Lemmon Hill ball field is owned by the Long Grove Park District and sits close to the corner of Gilmer and 83. I have been asked before where exactly Lemmon Hill is, and why is the hill named for a fruit that doesn’t grow here? To which I replied… “Why in the Sam Hill would you ask that?” There’s your clue – the Hill in Sam Hill and Lemmon Hill don’t refer to geographic features, but rather a person. Sam Hill, no relation to Long Grove or any Long Grove Hills, was a notorious surveyor in the 1800’s who reportedly had such foul language that his name because a synonym for cursing. The Hill in Lemmon Hill refers to Bob Hill, who owned a dairy (Ferry Hill Farm) near the location of the current ball field. There were several farms that comprised the dairy, including land which encompassed the original Gridley homestead.


One of the things early Long Grove Historical Society members did was to interview some of the old timers, like Bob Hill. In 1989, Barbara Turner sat down with Bob Hill to talk about his memories of Long Grove. The complete transcript follows further below, but I’ll start with a few highlights to wet your whistle:

During the war, we made hay on the fairways (on what is now Twin Orchards Golf Club)

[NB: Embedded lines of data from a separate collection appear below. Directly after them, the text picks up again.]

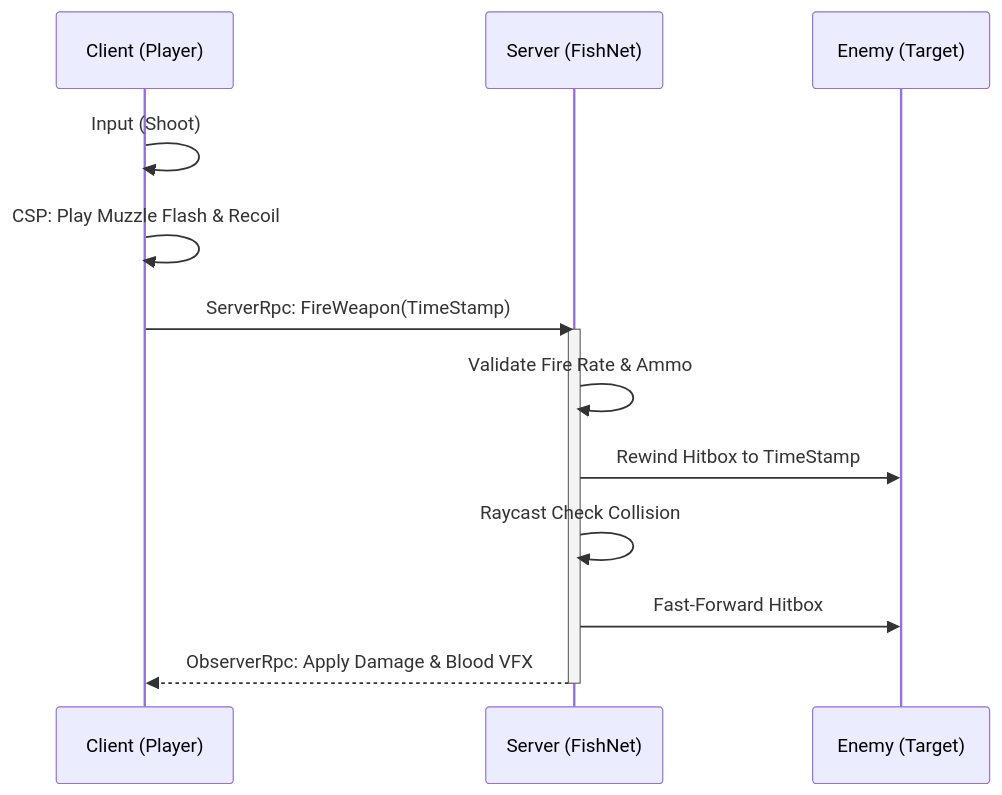
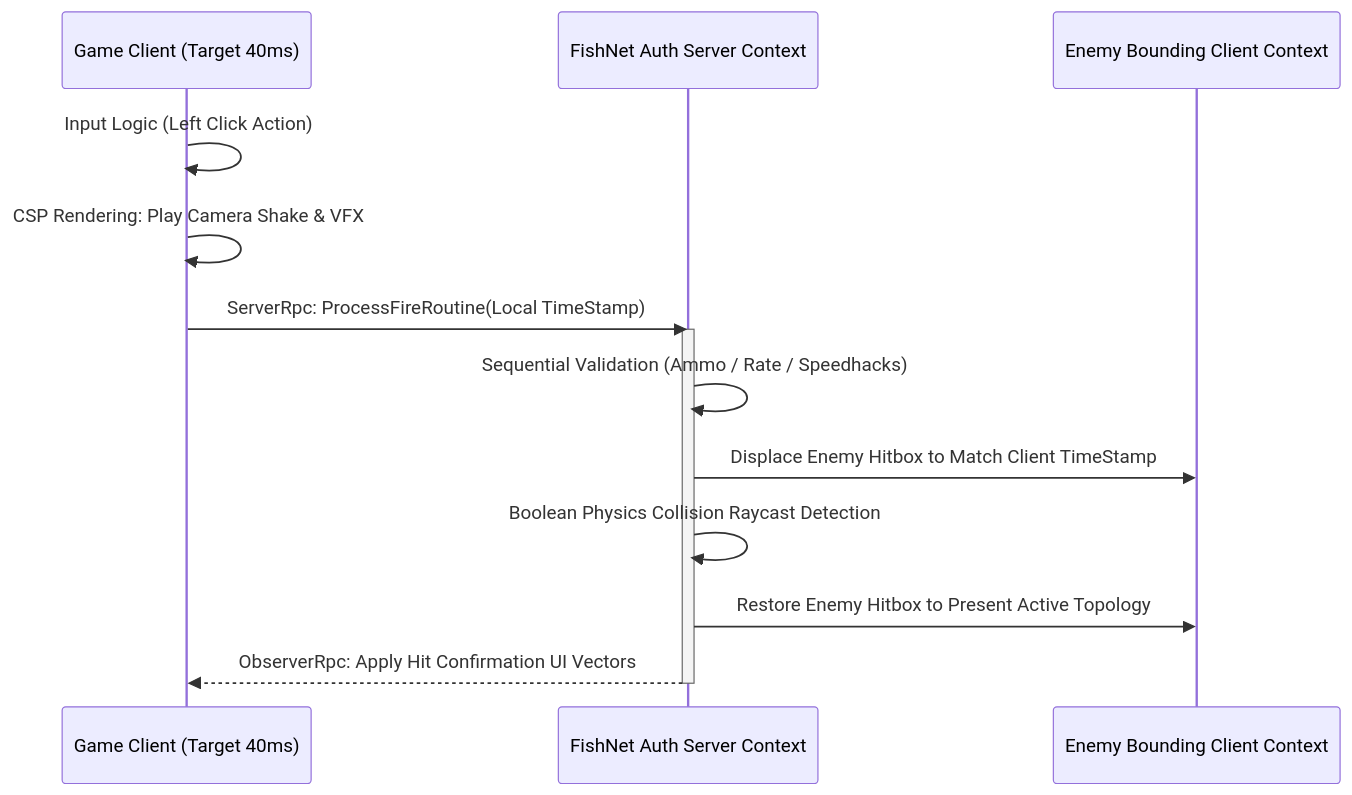
One commit to helis-d/ProjectZ changed the third of 5 diagrams in README.md. Above: the diagram before and after it, drawn with Mermaid. The commit also changed other lines of this file, not shown here.

````diff
--- a/README.md
+++ b/README.md
@@ -157,17 +180,17 @@
 ```mermaid
 sequenceDiagram
-    participant C as Client (Player)
-    participant S as Server (FishNet)
-    participant E as Enemy (Target)
+    participant C as Game Client (Target 40ms)
+    participant S as FishNet Auth Server Context
+    participant E as Enemy Bounding Client Context
     
-    C->>C: Input (Shoot)
-    C->>C: CSP: Play Muzzle Flash & Recoil
-    C->>S: ServerRpc: FireWeapon(TimeStamp)
+    C->>C: Input Logic (Left Click Action)
+    C->>C: CSP Rendering: Play Camera Shake & VFX
+    C->>S: ServerRpc: ProcessFireRoutine(Local TimeStamp)
     activate S
-    S->>S: Validate Fire Rate & Ammo
-    S->>E: Rewind Hitbox to TimeStamp
-    S->>S: Raycast Check Collision
-    S->>E: Fast-Forward Hitbox
-    S-->>C: ObserverRpc: Apply Damage & Blood VFX
+    S->>S: Sequential Validation (Ammo / Rate / Speedhacks)
+    S->>E: Displace Enemy Hitbox to Match Client TimeStamp
+    S->>S: Boolean Physics Collision Raycast Detection
+    S->>E: Restore Enemy Hitbox to Present Active Topology
+    S-->>C: ObserverRpc: Apply Hit Confirmation UI Vectors
     deactivate S
 ```
````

The Dairy Manager lived in the Gridley’s old Endwood estate house. They also had a bunkhouse for jockeys there. You see, they had race horses on the farm many years ago.

During the war (WWII), some officers from Fort Sheridan came over and set up camp at Endwood estate. They had lookouts up in the cupola. Wires spread all over the place for communication. They had a guard at the entrance to our house and every time we went in and out, he wanted to know what was going on.

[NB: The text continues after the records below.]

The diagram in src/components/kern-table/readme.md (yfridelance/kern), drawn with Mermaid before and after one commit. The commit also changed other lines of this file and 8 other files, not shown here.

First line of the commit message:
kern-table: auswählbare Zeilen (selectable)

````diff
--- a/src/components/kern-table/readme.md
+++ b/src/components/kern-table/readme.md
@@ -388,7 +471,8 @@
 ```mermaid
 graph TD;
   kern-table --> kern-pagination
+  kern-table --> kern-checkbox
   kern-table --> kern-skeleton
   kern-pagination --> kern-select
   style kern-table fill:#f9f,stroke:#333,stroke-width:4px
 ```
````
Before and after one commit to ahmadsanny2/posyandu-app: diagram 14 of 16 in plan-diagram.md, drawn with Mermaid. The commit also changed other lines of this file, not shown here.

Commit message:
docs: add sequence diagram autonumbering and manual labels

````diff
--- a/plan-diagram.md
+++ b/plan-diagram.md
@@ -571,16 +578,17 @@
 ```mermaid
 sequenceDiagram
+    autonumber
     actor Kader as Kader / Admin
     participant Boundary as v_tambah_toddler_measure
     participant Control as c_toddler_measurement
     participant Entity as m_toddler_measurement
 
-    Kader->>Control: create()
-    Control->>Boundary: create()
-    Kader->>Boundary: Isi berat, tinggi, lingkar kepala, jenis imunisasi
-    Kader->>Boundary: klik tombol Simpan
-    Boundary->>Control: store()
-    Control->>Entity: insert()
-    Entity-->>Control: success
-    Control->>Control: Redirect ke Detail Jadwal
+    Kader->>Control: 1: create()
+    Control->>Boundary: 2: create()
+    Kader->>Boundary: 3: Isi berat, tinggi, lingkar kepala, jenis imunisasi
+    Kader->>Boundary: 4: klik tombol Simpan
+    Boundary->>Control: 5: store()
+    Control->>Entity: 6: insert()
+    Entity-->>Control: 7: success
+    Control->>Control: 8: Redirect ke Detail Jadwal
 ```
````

Back then the whole area was known as Prairie View, not Long Grove. “Where do you come from?” “Prairie View, Illinois” “That’s so corny, it’s cute!” I miss old Prairie View. It makes me mad. They moved the post office and they don’t even say Lincolnshire-Prairie View, but just Lincolnshire.

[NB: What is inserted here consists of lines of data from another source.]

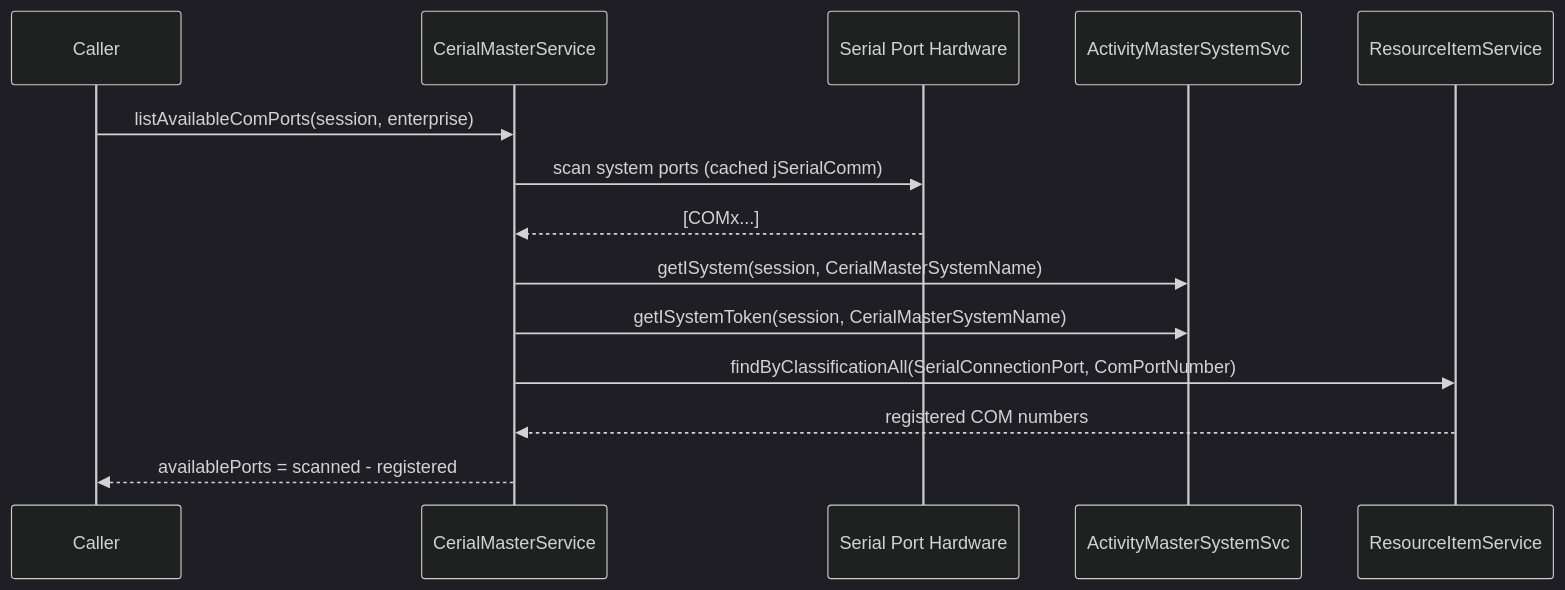
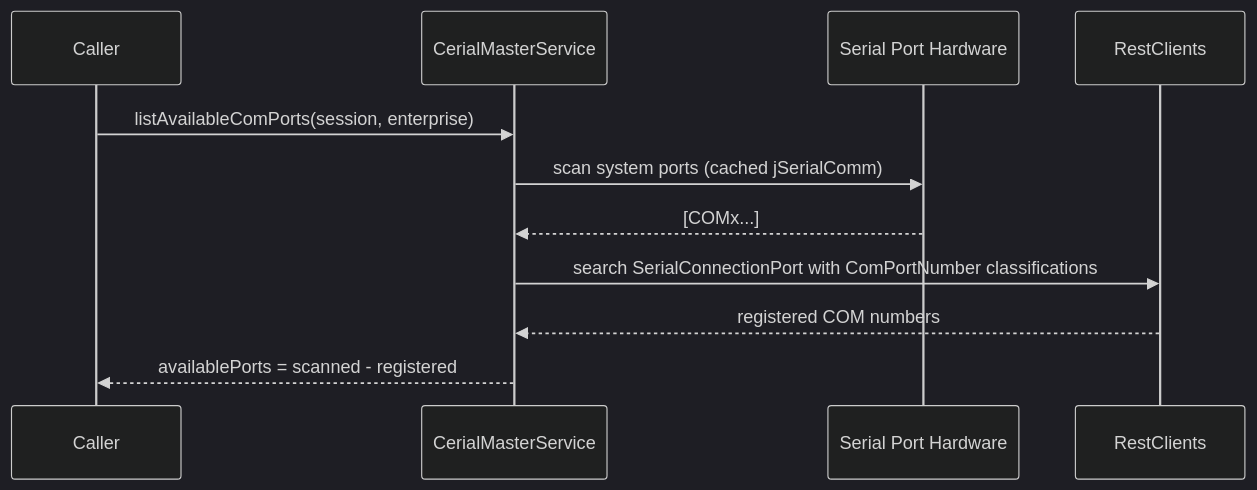
The diagram in docs/architecture/sequence-list-available-com-ports.md (Activity-Master/CerialMaster), drawn with Mermaid (dark theme) before and after one commit. The commit also changed other lines of this file and 13 other files, not shown here.

````diff
--- a/docs/architecture/sequence-list-available-com-ports.md
+++ b/docs/architecture/sequence-list-available-com-ports.md
@@ -5,17 +5,14 @@
 ```mermaid
 sequenceDiagram
   participant Caller
   participant Service as CerialMasterService
   participant SerialPorts as Serial Port Hardware
-  participant SystemSvc as ActivityMasterSystemSvc
-  participant ResourceItemSvc as ResourceItemService
+  participant REST as RestClients
 
   Caller->>Service: listAvailableComPorts(session, enterprise)
   Service->>SerialPorts: scan system ports (cached jSerialComm)
   SerialPorts-->>Service: [COMx...]
-  Service->>SystemSvc: getISystem(session, CerialMasterSystemName)
-  Service->>SystemSvc: getISystemToken(session, CerialMasterSystemName)
-  Service->>ResourceItemSvc: findByClassificationAll(SerialConnectionPort, ComPortNumber)
-  ResourceItemSvc-->>Service: registered COM numbers
+  Service->>REST: search SerialConnectionPort with ComPortNumber classifications
+  REST-->>Service: registered COM numbers
   Service-->>Caller: availablePorts = scanned - registered
 ```
````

When we bought that (the Southeast corner of 22 & 83), there was a filling station on that corner. It had a beautiful bar, oak bar, inside. We put the porch on it and made a tearoom out of it. When the tearoom closed it was an a player piano store.

Here’s a link to the whole transcript of the interview:


And, um, Lemon, the fruit, only has one “m”, in it. So what is a Lemmon? That’s a story for another newsletter.